"This horror story made international headlines. It shows brutality in its most extreme form, a wilful act of cruel injustice for which the Libyan government stands accused. Reading this book will make you cry." (Dries Brunt, citizen newspaper, South Africa)
In 1999, 17 medical nurses are kidnapped from the hospital in which they work in Benghazi, Libya, and are confined in a police station in the capital Tripoli. The next eight and a half years five of them will spend in different prisons accused of deliberately infecting more than 400 children with HIV.
Notes from Hell is a confession of an ordinary woman whose face becomes familiar to the whole world. The book tells about her work in Benghazi, about the reasons for the infection of the children, about the monstrous tortures she suffered, the terror, uncertainty and friendship in the Libyan prisons, about what it feels like to have three death sentences and survive.
"One of the most emotional and revealing confessions..." (Telegraph Newspaper, Bulgaria)

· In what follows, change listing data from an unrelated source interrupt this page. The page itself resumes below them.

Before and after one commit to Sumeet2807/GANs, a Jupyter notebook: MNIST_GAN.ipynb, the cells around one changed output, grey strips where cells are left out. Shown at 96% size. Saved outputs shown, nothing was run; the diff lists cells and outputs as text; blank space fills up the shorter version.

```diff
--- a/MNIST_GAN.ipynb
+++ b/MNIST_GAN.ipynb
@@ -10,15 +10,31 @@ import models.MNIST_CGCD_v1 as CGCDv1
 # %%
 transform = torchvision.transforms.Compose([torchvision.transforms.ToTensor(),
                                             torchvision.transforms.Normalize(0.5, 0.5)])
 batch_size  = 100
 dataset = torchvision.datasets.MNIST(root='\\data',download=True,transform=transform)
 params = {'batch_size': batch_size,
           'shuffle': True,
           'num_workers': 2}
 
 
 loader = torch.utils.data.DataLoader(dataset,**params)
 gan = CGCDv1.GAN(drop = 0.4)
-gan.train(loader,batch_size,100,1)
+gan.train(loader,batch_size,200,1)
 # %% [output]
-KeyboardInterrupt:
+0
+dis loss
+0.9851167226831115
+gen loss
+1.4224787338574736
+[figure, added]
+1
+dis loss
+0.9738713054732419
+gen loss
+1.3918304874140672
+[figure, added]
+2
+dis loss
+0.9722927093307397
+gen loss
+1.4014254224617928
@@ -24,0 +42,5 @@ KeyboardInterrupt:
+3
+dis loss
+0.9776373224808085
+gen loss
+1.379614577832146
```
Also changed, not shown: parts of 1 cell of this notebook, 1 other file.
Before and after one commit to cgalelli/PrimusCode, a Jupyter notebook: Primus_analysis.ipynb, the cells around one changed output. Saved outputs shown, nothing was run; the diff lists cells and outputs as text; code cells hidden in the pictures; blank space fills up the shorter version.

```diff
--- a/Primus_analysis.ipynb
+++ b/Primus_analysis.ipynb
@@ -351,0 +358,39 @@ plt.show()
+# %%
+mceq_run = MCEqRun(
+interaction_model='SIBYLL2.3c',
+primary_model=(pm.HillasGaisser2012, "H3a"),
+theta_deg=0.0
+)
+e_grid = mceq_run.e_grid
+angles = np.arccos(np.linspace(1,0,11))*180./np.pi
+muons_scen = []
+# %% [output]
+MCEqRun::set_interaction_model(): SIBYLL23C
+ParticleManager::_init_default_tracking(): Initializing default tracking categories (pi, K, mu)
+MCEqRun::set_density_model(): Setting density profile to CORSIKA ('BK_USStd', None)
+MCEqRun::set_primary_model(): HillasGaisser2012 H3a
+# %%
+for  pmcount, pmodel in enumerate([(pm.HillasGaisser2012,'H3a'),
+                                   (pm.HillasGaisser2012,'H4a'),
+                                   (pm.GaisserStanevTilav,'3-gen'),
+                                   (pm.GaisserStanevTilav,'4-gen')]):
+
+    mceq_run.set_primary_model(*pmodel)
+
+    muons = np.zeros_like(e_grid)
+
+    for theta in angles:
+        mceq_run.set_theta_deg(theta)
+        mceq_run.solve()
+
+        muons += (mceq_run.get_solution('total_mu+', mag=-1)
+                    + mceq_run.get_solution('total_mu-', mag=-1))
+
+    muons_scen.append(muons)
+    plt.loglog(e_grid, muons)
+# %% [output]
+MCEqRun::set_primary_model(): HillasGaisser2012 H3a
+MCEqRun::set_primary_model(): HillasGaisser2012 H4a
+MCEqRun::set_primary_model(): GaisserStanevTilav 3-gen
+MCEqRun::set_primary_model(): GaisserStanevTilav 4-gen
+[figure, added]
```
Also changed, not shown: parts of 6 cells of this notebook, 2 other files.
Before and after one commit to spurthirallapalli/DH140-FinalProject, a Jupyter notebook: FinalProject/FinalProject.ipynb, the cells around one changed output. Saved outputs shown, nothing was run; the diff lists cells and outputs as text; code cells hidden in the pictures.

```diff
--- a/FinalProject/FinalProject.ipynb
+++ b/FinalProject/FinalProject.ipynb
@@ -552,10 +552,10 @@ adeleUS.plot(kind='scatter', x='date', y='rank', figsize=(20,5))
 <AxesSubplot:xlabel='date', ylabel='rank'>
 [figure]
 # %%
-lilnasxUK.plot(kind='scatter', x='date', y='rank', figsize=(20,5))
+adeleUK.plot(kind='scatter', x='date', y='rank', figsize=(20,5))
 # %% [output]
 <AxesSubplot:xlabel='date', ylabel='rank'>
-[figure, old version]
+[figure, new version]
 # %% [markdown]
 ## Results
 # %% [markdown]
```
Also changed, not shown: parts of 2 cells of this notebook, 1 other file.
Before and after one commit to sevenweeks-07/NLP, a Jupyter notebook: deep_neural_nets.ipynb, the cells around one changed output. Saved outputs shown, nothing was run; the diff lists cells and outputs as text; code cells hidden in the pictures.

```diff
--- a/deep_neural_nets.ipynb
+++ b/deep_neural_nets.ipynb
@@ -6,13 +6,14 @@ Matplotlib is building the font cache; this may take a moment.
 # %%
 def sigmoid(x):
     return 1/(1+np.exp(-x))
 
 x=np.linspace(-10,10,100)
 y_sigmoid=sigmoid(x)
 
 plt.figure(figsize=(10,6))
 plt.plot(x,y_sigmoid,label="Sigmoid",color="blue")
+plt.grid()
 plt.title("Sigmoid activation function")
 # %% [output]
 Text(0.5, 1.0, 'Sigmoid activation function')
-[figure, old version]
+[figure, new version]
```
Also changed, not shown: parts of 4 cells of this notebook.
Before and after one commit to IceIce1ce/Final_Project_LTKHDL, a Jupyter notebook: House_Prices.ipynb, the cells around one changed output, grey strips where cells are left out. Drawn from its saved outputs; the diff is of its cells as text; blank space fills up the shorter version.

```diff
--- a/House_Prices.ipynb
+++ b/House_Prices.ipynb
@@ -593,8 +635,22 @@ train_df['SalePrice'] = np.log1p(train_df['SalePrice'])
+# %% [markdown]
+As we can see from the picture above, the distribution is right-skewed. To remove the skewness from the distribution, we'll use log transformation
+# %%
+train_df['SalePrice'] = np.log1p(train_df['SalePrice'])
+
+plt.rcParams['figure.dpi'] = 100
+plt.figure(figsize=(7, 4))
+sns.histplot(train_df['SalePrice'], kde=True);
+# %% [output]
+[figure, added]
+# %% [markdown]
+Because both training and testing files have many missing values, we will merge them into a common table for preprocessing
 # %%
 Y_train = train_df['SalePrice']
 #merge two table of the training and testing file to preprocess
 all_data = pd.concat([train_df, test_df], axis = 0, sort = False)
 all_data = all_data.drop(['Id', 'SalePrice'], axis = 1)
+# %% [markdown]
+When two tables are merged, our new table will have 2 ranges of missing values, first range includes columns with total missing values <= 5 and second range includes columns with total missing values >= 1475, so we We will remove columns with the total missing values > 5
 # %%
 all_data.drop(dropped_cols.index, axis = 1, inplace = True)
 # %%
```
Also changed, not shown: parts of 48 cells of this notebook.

"This intimate account is relayed with raw honesty and emotion. A cold, sobering look at some of life's injustices." (Michelle Bristow-Bovey, Cape Times, South Africa)
"It is impossible to walk away from Notes From Hell without a combination of feelings; the first of elation that she and her fellow accused survived, the second that the horror occurred in the first place. Nikolay Yordanov and Valya Chervenyashka put you there; something that stirs up a great deal of dread. Even the small victories that she and the others experienced do not allow you to relax because you are already anticipating the next deception. A horrific story well told, Notes From Hell will stir every emotion you have within you. You won't walk away and forget this book for a very long time, if ever." (Bil Howard, Readers' Favorite)